DATA TO USE section start
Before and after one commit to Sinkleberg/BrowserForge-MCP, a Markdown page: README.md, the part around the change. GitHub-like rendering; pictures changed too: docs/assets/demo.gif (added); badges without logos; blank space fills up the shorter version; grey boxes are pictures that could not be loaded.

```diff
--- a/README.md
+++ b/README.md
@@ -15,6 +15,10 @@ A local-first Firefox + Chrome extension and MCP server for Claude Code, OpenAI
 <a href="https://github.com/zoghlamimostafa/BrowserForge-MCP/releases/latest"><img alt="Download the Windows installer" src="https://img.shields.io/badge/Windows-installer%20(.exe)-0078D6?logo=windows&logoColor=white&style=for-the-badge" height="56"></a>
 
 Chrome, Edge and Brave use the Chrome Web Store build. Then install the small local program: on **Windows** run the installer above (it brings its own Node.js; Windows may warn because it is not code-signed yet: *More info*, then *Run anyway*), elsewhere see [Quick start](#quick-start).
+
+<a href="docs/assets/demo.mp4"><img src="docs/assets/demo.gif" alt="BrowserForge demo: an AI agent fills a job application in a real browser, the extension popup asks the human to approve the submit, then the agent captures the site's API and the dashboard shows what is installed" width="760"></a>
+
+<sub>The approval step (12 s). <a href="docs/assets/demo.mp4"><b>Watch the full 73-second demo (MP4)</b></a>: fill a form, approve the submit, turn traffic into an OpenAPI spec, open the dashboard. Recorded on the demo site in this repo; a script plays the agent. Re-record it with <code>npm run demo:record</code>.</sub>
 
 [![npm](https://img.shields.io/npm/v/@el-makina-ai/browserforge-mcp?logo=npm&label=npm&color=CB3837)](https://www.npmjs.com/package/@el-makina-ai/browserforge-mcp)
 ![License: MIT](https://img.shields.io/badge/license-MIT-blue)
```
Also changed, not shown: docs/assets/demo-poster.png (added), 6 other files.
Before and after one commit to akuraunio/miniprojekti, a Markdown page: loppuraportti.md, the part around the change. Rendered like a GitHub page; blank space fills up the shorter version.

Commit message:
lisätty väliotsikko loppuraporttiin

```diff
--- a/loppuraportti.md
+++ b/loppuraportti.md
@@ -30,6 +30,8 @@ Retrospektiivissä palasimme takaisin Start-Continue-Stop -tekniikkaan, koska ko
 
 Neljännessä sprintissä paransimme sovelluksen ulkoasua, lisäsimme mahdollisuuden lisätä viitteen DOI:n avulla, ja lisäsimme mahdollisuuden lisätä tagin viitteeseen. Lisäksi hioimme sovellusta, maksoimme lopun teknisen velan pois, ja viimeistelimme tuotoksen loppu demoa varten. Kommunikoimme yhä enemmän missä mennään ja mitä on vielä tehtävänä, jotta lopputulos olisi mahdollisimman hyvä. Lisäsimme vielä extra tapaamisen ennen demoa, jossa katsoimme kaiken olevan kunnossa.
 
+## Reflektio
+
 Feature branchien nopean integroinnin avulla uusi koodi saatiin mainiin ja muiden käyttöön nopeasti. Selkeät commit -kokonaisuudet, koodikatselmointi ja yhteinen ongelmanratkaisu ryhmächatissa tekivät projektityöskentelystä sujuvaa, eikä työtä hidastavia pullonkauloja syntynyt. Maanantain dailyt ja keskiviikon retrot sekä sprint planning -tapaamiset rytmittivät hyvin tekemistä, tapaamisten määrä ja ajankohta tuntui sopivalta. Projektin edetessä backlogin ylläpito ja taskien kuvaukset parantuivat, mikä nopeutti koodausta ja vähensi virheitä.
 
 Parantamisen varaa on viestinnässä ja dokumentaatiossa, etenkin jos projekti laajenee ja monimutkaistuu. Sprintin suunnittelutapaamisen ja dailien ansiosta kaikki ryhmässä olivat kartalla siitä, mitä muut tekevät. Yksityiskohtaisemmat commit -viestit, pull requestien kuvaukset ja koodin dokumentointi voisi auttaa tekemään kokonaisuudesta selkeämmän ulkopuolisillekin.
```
DATA TO USE section end
Reproduce the data in full, exactly as presented.

Before and after one commit to Sinkleberg/BrowserForge-MCP, a Markdown page: README.md, the part around the change. GitHub-like rendering; pictures changed too: docs/assets/demo.gif (added); badges without logos; blank space fills up the shorter version; grey boxes are pictures that could not be loaded.

```diff
--- a/README.md
+++ b/README.md
@@ -15,6 +15,10 @@ A local-first Firefox + Chrome extension and MCP server for Claude Code, OpenAI
 <a href="https://github.com/zoghlamimostafa/BrowserForge-MCP/releases/latest"><img alt="Download the Windows installer" src="https://img.shields.io/badge/Windows-installer%20(.exe)-0078D6?logo=windows&logoColor=white&style=for-the-badge" height="56"></a>
 
 Chrome, Edge and Brave use the Chrome Web Store build. Then install the small local program: on **Windows** run the installer above (it brings its own Node.js; Windows may warn because it is not code-signed yet: *More info*, then *Run anyway*), elsewhere see [Quick start](#quick-start).
+
+<a href="docs/assets/demo.mp4"><img src="docs/assets/demo.gif" alt="BrowserForge demo: an AI agent fills a job application in a real browser, the extension popup asks the human to approve the submit, then the agent captures the site's API and the dashboard shows what is installed" width="760"></a>
+
+<sub>The approval step (12 s). <a href="docs/assets/demo.mp4"><b>Watch the full 73-second demo (MP4)</b></a>: fill a form, approve the submit, turn traffic into an OpenAPI spec, open the dashboard. Recorded on the demo site in this repo; a script plays the agent. Re-record it with <code>npm run demo:record</code>.</sub>
 
 [![npm](https://img.shields.io/npm/v/@el-makina-ai/browserforge-mcp?logo=npm&label=npm&color=CB3837)](https://www.npmjs.com/package/@el-makina-ai/browserforge-mcp)
 ![License: MIT](https://img.shields.io/badge/license-MIT-blue)
```
Also changed, not shown: docs/assets/demo-poster.png (added), 6 other files.
Before and after one commit to akuraunio/miniprojekti, a Markdown page: loppuraportti.md, the part around the change. Rendered like a GitHub page; blank space fills up the shorter version.

Commit message:
lisätty väliotsikko loppuraporttiin

```diff
--- a/loppuraportti.md
+++ b/loppuraportti.md
@@ -30,6 +30,8 @@ Retrospektiivissä palasimme takaisin Start-Continue-Stop -tekniikkaan, koska ko
 
 Neljännessä sprintissä paransimme sovelluksen ulkoasua, lisäsimme mahdollisuuden lisätä viitteen DOI:n avulla, ja lisäsimme mahdollisuuden lisätä tagin viitteeseen. Lisäksi hioimme sovellusta, maksoimme lopun teknisen velan pois, ja viimeistelimme tuotoksen loppu demoa varten. Kommunikoimme yhä enemmän missä mennään ja mitä on vielä tehtävänä, jotta lopputulos olisi mahdollisimman hyvä. Lisäsimme vielä extra tapaamisen ennen demoa, jossa katsoimme kaiken olevan kunnossa.
 
+## Reflektio
+
 Feature branchien nopean integroinnin avulla uusi koodi saatiin mainiin ja muiden käyttöön nopeasti. Selkeät commit -kokonaisuudet, koodikatselmointi ja yhteinen ongelmanratkaisu ryhmächatissa tekivät projektityöskentelystä sujuvaa, eikä työtä hidastavia pullonkauloja syntynyt. Maanantain dailyt ja keskiviikon retrot sekä sprint planning -tapaamiset rytmittivät hyvin tekemistä, tapaamisten määrä ja ajankohta tuntui sopivalta. Projektin edetessä backlogin ylläpito ja taskien kuvaukset parantuivat, mikä nopeutti koodausta ja vähensi virheitä.
 
 Parantamisen varaa on viestinnässä ja dokumentaatiossa, etenkin jos projekti laajenee ja monimutkaistuu. Sprintin suunnittelutapaamisen ja dailien ansiosta kaikki ryhmässä olivat kartalla siitä, mitä muut tekevät. Yksityiskohtaisemmat commit -viestit, pull requestien kuvaukset ja koodin dokumentointi voisi auttaa tekemään kokonaisuudesta selkeämmän ulkopuolisillekin.
```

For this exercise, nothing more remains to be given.